RECORDS FOR THE TASK:

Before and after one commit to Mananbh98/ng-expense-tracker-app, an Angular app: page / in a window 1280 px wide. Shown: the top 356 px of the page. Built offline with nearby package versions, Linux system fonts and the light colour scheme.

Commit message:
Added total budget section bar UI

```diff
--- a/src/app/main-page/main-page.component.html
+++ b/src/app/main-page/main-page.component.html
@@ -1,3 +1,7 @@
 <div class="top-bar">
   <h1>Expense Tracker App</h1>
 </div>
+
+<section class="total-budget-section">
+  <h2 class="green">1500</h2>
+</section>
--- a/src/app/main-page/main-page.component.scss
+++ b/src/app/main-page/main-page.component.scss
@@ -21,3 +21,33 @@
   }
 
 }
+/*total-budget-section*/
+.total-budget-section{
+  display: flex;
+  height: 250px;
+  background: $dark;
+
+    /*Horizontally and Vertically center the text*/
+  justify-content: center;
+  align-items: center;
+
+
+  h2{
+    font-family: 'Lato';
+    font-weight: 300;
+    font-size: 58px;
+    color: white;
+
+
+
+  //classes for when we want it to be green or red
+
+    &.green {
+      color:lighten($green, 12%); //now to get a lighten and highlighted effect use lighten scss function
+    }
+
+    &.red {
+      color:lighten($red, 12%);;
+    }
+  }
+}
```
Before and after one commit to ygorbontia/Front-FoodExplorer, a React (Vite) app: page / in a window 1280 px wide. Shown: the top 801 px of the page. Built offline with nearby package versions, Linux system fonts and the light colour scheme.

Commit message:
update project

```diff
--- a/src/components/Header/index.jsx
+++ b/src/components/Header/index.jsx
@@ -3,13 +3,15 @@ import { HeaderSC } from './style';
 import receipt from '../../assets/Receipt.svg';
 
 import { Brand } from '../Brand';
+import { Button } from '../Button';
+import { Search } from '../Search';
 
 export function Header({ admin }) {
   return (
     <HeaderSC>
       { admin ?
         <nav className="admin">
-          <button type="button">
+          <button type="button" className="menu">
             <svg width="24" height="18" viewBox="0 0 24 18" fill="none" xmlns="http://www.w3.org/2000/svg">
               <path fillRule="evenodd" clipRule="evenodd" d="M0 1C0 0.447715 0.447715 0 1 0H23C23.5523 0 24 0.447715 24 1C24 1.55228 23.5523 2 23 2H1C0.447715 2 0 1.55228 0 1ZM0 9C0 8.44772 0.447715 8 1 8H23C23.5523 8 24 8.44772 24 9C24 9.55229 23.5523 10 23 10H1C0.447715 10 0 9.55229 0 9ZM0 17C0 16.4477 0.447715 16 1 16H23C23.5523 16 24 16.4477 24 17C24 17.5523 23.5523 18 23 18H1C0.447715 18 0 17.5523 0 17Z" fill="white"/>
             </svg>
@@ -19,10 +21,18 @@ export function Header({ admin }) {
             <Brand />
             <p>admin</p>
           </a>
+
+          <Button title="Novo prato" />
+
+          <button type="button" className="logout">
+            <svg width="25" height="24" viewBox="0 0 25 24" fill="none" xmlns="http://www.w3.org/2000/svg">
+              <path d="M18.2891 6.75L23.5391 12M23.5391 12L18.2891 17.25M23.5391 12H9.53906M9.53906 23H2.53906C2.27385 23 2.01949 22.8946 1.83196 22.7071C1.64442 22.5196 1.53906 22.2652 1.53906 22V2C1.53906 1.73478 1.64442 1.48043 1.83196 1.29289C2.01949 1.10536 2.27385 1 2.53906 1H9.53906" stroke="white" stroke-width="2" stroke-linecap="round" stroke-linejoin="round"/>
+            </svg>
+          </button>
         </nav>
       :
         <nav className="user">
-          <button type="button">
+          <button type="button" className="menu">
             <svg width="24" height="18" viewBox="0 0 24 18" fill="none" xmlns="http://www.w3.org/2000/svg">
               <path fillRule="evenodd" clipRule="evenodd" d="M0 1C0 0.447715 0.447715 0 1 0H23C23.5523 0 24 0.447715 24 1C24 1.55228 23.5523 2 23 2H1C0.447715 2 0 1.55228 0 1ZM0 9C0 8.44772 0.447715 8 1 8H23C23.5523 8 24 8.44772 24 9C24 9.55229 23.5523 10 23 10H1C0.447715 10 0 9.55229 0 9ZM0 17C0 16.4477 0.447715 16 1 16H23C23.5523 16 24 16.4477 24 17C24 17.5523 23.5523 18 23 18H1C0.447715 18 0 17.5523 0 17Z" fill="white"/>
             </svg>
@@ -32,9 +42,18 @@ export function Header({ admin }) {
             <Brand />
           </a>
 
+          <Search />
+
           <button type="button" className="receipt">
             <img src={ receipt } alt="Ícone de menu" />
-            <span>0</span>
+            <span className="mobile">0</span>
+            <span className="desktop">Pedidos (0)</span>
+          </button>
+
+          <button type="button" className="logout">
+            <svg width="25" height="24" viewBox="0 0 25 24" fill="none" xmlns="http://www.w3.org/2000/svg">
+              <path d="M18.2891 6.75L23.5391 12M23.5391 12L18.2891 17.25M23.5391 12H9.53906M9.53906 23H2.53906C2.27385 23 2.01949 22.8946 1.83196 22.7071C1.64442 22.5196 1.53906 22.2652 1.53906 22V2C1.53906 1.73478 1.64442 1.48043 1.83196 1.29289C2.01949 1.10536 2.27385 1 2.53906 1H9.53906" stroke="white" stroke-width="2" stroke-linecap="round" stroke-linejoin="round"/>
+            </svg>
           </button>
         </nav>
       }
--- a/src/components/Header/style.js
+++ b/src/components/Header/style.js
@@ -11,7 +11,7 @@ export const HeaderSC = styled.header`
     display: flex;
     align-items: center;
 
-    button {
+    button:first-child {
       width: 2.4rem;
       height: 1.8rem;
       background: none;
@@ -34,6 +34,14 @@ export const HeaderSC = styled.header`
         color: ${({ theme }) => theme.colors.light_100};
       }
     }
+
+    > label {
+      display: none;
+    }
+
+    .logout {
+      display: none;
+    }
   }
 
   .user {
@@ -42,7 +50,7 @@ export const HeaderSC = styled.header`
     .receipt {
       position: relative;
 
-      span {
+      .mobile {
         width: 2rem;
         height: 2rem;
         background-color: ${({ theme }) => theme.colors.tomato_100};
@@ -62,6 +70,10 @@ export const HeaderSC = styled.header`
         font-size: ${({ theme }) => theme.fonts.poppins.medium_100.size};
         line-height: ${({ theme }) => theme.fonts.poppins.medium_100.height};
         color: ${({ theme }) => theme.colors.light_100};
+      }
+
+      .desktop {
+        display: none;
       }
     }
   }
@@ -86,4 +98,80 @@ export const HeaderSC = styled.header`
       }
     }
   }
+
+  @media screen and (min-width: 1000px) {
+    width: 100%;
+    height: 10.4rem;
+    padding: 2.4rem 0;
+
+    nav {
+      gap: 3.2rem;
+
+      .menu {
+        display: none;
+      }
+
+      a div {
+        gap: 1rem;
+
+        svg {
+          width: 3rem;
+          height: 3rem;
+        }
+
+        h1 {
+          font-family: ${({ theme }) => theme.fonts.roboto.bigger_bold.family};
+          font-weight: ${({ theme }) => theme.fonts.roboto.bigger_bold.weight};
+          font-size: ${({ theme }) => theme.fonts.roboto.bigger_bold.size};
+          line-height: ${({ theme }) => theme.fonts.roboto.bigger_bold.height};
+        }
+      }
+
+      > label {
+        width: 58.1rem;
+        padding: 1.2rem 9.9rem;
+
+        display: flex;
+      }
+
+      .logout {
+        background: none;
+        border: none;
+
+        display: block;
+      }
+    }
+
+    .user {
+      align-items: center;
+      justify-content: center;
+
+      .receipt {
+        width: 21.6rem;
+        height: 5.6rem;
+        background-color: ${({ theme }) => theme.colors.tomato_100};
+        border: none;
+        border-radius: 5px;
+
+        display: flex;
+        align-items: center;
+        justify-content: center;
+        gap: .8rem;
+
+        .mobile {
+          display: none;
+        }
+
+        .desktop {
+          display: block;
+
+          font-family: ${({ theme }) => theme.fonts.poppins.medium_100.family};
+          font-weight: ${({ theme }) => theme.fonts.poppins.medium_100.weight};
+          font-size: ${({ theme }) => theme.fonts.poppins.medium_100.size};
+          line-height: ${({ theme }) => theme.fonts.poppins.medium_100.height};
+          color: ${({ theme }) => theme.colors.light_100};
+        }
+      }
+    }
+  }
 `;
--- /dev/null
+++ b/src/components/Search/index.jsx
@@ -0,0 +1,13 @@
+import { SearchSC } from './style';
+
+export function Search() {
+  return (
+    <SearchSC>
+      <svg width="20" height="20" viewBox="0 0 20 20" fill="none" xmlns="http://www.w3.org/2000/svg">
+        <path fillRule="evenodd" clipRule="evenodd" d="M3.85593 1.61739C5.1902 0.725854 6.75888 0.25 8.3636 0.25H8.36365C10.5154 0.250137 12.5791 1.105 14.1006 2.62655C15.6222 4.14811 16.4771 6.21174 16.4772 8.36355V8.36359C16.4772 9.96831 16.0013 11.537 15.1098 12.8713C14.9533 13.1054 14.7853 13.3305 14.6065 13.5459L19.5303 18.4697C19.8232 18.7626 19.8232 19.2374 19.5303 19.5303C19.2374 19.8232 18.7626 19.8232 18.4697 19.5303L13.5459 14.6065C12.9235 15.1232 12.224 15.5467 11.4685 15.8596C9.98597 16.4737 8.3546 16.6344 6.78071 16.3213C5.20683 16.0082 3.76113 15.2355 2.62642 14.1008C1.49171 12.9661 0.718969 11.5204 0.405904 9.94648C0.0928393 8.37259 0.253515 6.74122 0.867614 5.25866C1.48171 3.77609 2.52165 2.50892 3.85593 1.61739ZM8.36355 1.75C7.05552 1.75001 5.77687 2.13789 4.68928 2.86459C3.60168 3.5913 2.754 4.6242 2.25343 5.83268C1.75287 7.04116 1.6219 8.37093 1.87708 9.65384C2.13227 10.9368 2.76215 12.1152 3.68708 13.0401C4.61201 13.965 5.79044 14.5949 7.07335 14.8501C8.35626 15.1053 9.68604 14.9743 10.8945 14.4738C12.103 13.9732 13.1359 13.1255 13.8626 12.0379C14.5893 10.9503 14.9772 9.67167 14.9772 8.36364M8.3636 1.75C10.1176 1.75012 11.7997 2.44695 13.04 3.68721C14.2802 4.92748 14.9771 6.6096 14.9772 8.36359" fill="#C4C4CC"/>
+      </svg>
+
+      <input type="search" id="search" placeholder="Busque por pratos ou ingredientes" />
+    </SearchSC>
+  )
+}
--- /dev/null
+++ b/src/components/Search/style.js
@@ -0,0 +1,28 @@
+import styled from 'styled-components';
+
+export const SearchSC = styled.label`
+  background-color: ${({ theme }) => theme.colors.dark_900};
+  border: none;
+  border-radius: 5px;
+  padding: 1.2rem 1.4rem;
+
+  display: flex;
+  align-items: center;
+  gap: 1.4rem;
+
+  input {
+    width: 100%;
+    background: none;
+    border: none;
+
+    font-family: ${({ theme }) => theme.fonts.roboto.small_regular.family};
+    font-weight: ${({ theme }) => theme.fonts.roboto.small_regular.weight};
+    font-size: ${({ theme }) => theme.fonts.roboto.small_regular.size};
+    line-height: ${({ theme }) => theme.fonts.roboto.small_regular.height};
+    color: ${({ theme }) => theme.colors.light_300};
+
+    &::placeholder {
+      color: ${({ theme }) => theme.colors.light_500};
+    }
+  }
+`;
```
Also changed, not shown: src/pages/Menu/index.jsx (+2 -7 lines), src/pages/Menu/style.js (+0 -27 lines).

WORK INSTRUCTION:
Whenever the string "size" shows up on a line of the listing, copy that line.

REPLY:
+    font-size: 58px;
         font-size: ${({ theme }) => theme.fonts.poppins.medium_100.size};
+          font-size: ${({ theme }) => theme.fonts.roboto.bigger_bold.size};
+          font-size: ${({ theme }) => theme.fonts.poppins.medium_100.size};
+    font-size: ${({ theme }) => theme.fonts.roboto.small_regular.size};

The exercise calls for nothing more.